“Take This Winter Out of My Mind” by Full Moon (1972)

Brother Gene Dinwiddie

September 19, 1936 –  January 11, 2002
I was one of those white suburban kids growing up in in a white suburban neighborhood that I didn't realize was whites-only because no real estate agencies and owners would rent or sell to non-whites. Segregation northern style. Quiet but omnipresent.

We white suburban kids did not realize we were listening to our own American blues when we heard Eric Burdon sing "House of the Rising Sun" or Mick Jagger sing "You Better Move On." 

British bands like the Animals and Rolling Stones reinterpreted American blues, but bands like the Paul Butterfield Blues Band were revitalizing or simply continuing the blues tradition.

Brother Gene Dinwiddie

Gene Dinwiddie, or Brother Gene Dinwiddie as he was often known, was part of that tradition.

He had already been playing in bands for 10 years when he joined Butterfield which presented him the opportunity to record. The American music scene was typically as segregated as my home town. Whether it be exclusionary tactics by record companies, recording studios, publishers, or venues, black musicians faced barriers at each entry. I certainly cannot speak for Gene Dinwiddie or any black musician, but I could understand the inclination of joining a band led by a white musician with hopes that the white musician had access that he did not.

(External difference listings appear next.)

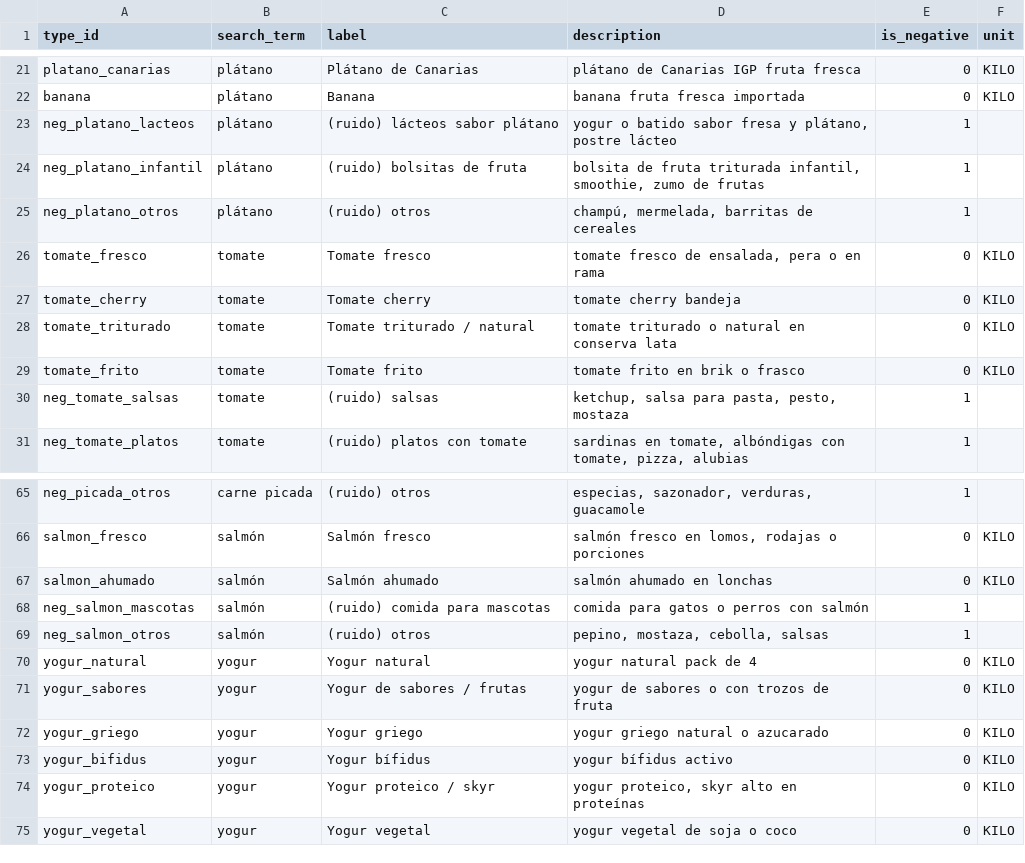
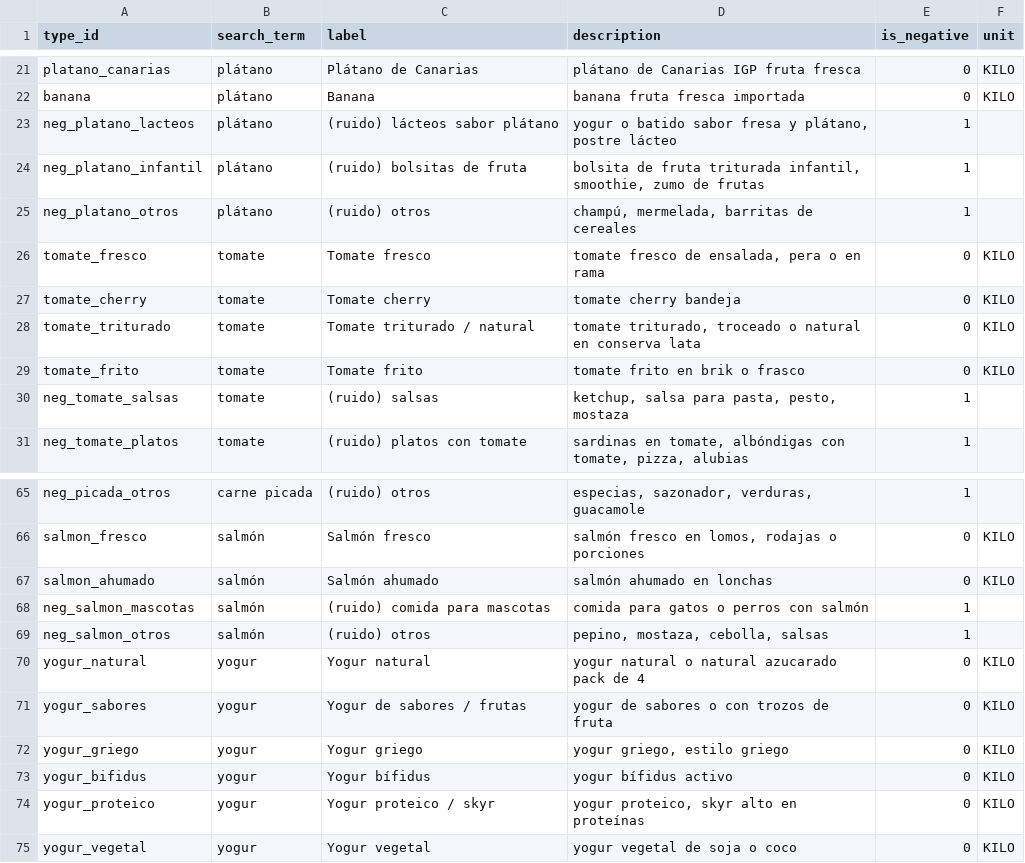
Before and after one commit to giulianagalassi83-a11y/Supermarket_Project, a CSV file: data/taxonomy/product_types.csv, drawn as a sheet; only a part is shown, gaps mark what is left out; the diff covers the shown part only.

```diff
--- a/data/taxonomy/product_types.csv
+++ b/data/taxonomy/product_types.csv
@@ -27,3 +27,3 @@ tomate_fresco,tomate,Tomate fresco,"tomate fresco de ensalada, pera o en rama",0
 tomate_cherry,tomate,Tomate cherry,tomate cherry bandeja,0,KILO
-tomate_triturado,tomate,Tomate triturado / natural,tomate triturado o natural en conserva lata,0,KILO
+tomate_triturado,tomate,Tomate triturado / natural,"tomate triturado, troceado o natural en conserva lata",0,KILO
 tomate_frito,tomate,Tomate frito,tomate frito en brik o frasco,0,KILO
@@ -69,5 +69,5 @@ neg_salmon_mascotas,salmón,(ruido) comida para mascotas,comida para gatos o per
 neg_salmon_otros,salmón,(ruido) otros,"pepino, mostaza, cebolla, salsas",1,
-yogur_natural,yogur,Yogur natural,yogur natural pack de 4,0,KILO
+yogur_natural,yogur,Yogur natural,yogur natural o natural azucarado pack de 4,0,KILO
 yogur_sabores,yogur,Yogur de sabores / frutas,yogur de sabores o con trozos de fruta,0,KILO
-yogur_griego,yogur,Yogur griego,yogur griego natural o azucarado,0,KILO
+yogur_griego,yogur,Yogur griego,"yogur griego, estilo griego",0,KILO
 yogur_bifidus,yogur,Yogur bífidus,yogur bífidus activo,0,KILO
```
Also changed, not shown: 29 added rows elsewhere in this file, data/similarity/canonical_products.csv, data/similarity/matches.csv, 9 other files.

Paul Butterfield Blues Band

He joined Paul Butterfield Blues Band in mid-1967 in time for the group's appearance at the Monterey Pop Festival. 

"Love March" became the band's best known song because of its inclusion on the Woodstock album. It was Dinwiddie and drummer Phillip Wilson who lead on that song. 

The longer Dinwiddie was in the band, the more he influenced its sound. The band ended in 1971, but a few of its members including Dinwiddie formed Full Moon.

Brother Gene Dinwiddie also played as a session musician with BB King, Melissa Manchester, Jackie Lomax, and Gregg Allman.

His most visible appearance on record in the 1990s was playing tenor sax on Etta James' album Stickin' to My Guns.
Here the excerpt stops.